__What needs to be done__.
Return all of the data that follows precisely, leaving every image out.
*** Provided material Section Begins ***
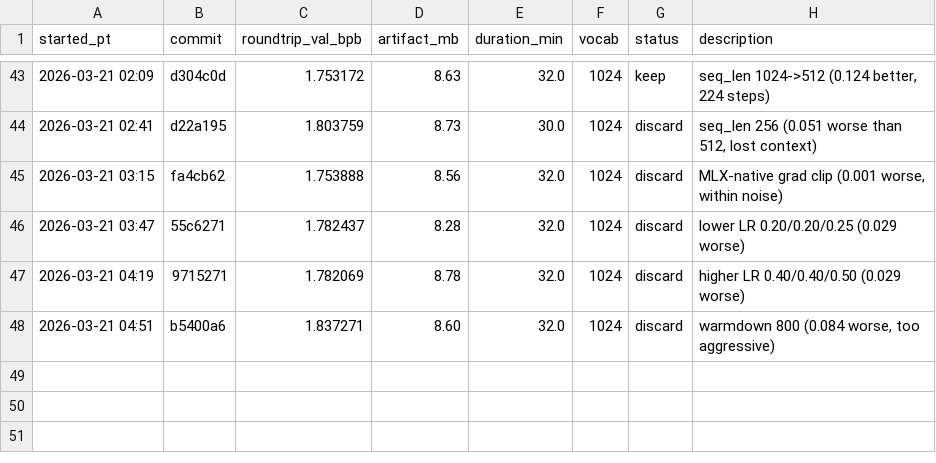
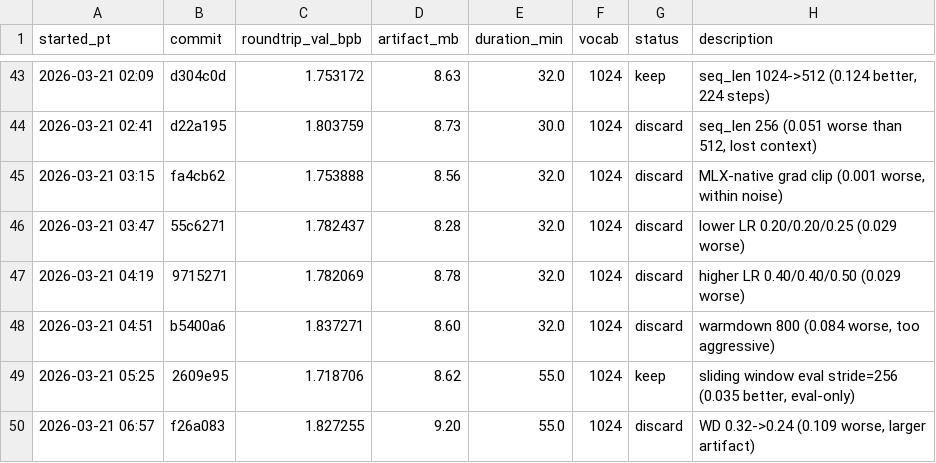
Before and after one commit to joyceyan/parameter-golf-fork, a TSV file: results.tsv, drawn as a sheet; only a part is shown, gaps mark what is left out.

```diff
--- a/results.tsv
+++ b/results.tsv
@@ -48 +48,3 @@ started_pt	commit	roundtrip_val_bpb	artifact_mb	duration_min	vocab	status	descri
 2026-03-21 04:51	b5400a6	1.837271	8.60	32.0	1024	discard	warmdown 800 (0.084 worse, too aggressive)
+2026-03-21 05:25	2609e95	1.718706	8.62	55.0	1024	keep	sliding window eval stride=256 (0.035 better, eval-only)
+2026-03-21 06:57	f26a083	1.827255	9.20	55.0	1024	discard	WD 0.32->0.24 (0.109 worse, larger artifact)
```
Also changed, not shown: 1 other file.
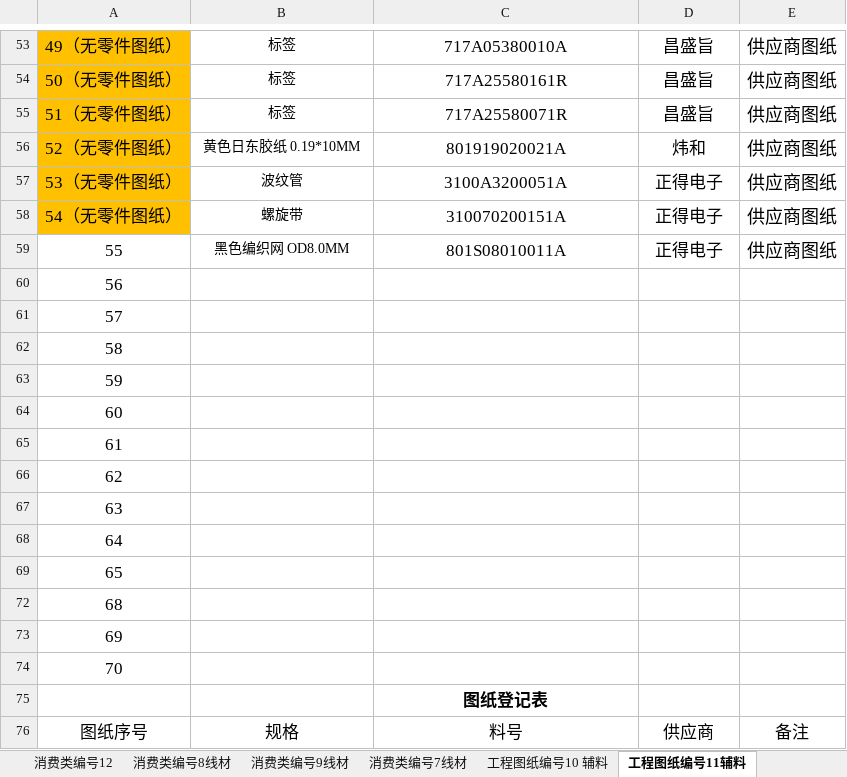
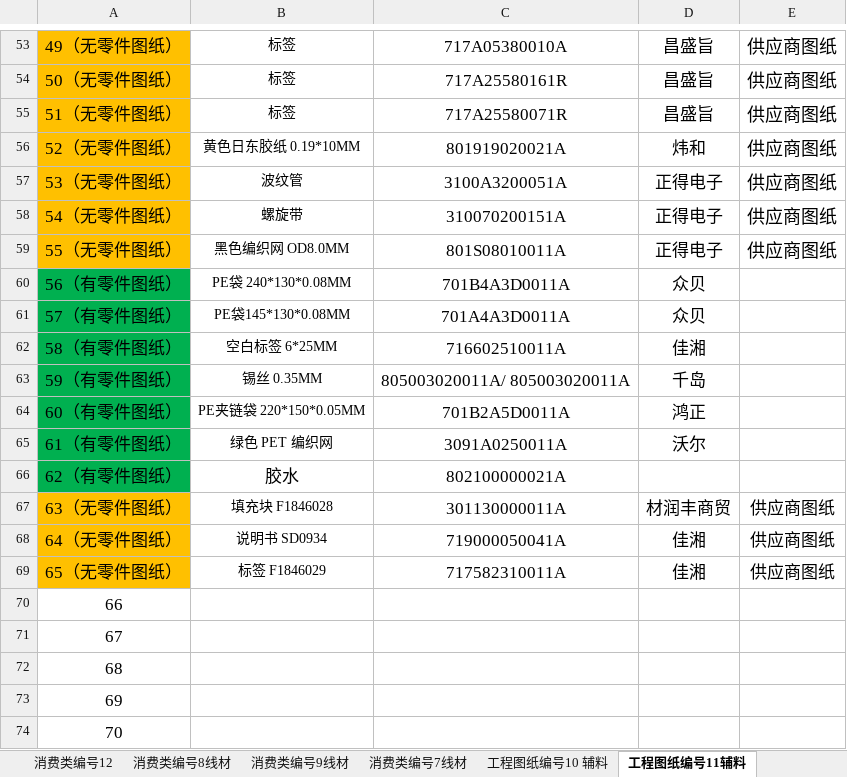
Before and after one commit to uiqc/uiqc.github.io, an Excel workbook: excel/IQC工程图纸登记表.xlsx, sheet 工程图纸编号11辅料, drawn as a sheet; only a part is shown, gaps mark what is left out; the shorter side is filled out with more unchanged rows; values as stored, in another font and other column widths than the file's, no borders; the diff covers the shown part only; the diff names each change by its address in the sheet, - before the commit and + after, or states it on an @@ line.

```diff
--- a/excel/IQC工程图纸登记表.xlsx (sheet 工程图纸编号11辅料)
+++ b/excel/IQC工程图纸登记表.xlsx (sheet 工程图纸编号11辅料)
@@ column A renumbered between rows 30 and 71 @@
-A59 fill: none
+A59 fill: #FFC000
-A60:A66 fill: none
+A60:A66 fill: #00B050
-B60: (empty)
+B60: PE袋 240*130*0.08MM
-C60: (empty)
+C60: 701B4A3D0011A
-D60:D61: (empty)
+D60:D61: 众贝
-B61: (empty)
+B61: PE袋145*130*0.08MM
-C61: (empty)
+C61: 701A4A3D0011A
-B62: (empty)
+B62: 空白标签 6*25MM
-C62: (empty)
+C62: 716602510011A
-D62: (empty)
+D62: 佳湘
-B63: (empty)
+B63: 锡丝 0.35MM
-C63: (empty)
+C63: 805003020011A/ 805003020011A
-D63: (empty)
+D63: 千岛
-B64: (empty)
+B64: PE夹链袋 220*150*0.05MM
-C64: (empty)
+C64: 701B2A5D0011A
-D64: (empty)
+D64: 鸿正
-B65: (empty)
+B65: 绿色 PET 编织网
-C65: (empty)
+C65: 3091A0250011A
-D65: (empty)
+D65: 沃尔
-B66: (empty)
+B66: 胶水
-C66: (empty)
+C66: 802100000021A
-A67 fill: none
+A67 fill: #FFC000
-B67: (empty)
+B67: 填充块 F1846028
-C67: (empty)
+C67: 301130000011A
-D67: (empty)
+D67: 材润丰商贸
-E67: (empty)
+E67: 供应商图纸
+row 68: 64（无零件图纸） | 说明书 SD0934 | 719000050041A | 佳湘 | 供应商图纸
+row 69: 65（无零件图纸） | 标签 F1846029 | 717582310011A | 佳湘 | 供应商图纸
```
Also changed, not shown: 9 edited cells and cell formats elsewhere in this sheet, sheet 工程图纸编号14, sheet 消费类编号8线材, sheet 工程图纸编号15, sheet 消费类编号7线材, sheet 消费类编号3, sheet 消费类编号5, 3 more sheets.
*** Provided material Section Ends ***
__Exercise solution__.
Before and after one commit to joyceyan/parameter-golf-fork, a TSV file: results.tsv, drawn as a sheet; only a part is shown, gaps mark what is left out.

```diff
--- a/results.tsv
+++ b/results.tsv
@@ -48 +48,3 @@ started_pt	commit	roundtrip_val_bpb	artifact_mb	duration_min	vocab	status	descri
 2026-03-21 04:51	b5400a6	1.837271	8.60	32.0	1024	discard	warmdown 800 (0.084 worse, too aggressive)
+2026-03-21 05:25	2609e95	1.718706	8.62	55.0	1024	keep	sliding window eval stride=256 (0.035 better, eval-only)
+2026-03-21 06:57	f26a083	1.827255	9.20	55.0	1024	discard	WD 0.32->0.24 (0.109 worse, larger artifact)
```
Also changed, not shown: 1 other file.
Before and after one commit to uiqc/uiqc.github.io, an Excel workbook: excel/IQC工程图纸登记表.xlsx, sheet 工程图纸编号11辅料, drawn as a sheet; only a part is shown, gaps mark what is left out; the shorter side is filled out with more unchanged rows; values as stored, in another font and other column widths than the file's, no borders; the diff covers the shown part only; the diff names each change by its address in the sheet, - before the commit and + after, or states it on an @@ line.

```diff
--- a/excel/IQC工程图纸登记表.xlsx (sheet 工程图纸编号11辅料)
+++ b/excel/IQC工程图纸登记表.xlsx (sheet 工程图纸编号11辅料)
@@ column A renumbered between rows 30 and 71 @@
-A59 fill: none
+A59 fill: #FFC000
-A60:A66 fill: none
+A60:A66 fill: #00B050
-B60: (empty)
+B60: PE袋 240*130*0.08MM
-C60: (empty)
+C60: 701B4A3D0011A
-D60:D61: (empty)
+D60:D61: 众贝
-B61: (empty)
+B61: PE袋145*130*0.08MM
-C61: (empty)
+C61: 701A4A3D0011A
-B62: (empty)
+B62: 空白标签 6*25MM
-C62: (empty)
+C62: 716602510011A
-D62: (empty)
+D62: 佳湘
-B63: (empty)
+B63: 锡丝 0.35MM
-C63: (empty)
+C63: 805003020011A/ 805003020011A
-D63: (empty)
+D63: 千岛
-B64: (empty)
+B64: PE夹链袋 220*150*0.05MM
-C64: (empty)
+C64: 701B2A5D0011A
-D64: (empty)
+D64: 鸿正
-B65: (empty)
+B65: 绿色 PET 编织网
-C65: (empty)
+C65: 3091A0250011A
-D65: (empty)
+D65: 沃尔
-B66: (empty)
+B66: 胶水
-C66: (empty)
+C66: 802100000021A
-A67 fill: none
+A67 fill: #FFC000
-B67: (empty)
+B67: 填充块 F1846028
-C67: (empty)
+C67: 301130000011A
-D67: (empty)
+D67: 材润丰商贸
-E67: (empty)
+E67: 供应商图纸
+row 68: 64（无零件图纸） | 说明书 SD0934 | 719000050041A | 佳湘 | 供应商图纸
+row 69: 65（无零件图纸） | 标签 F1846029 | 717582310011A | 佳湘 | 供应商图纸
```
Also changed, not shown: 9 edited cells and cell formats elsewhere in this sheet, sheet 工程图纸编号14, sheet 消费类编号8线材, sheet 工程图纸编号15, sheet 消费类编号7线材, sheet 消费类编号3, sheet 消费类编号5, 3 more sheets.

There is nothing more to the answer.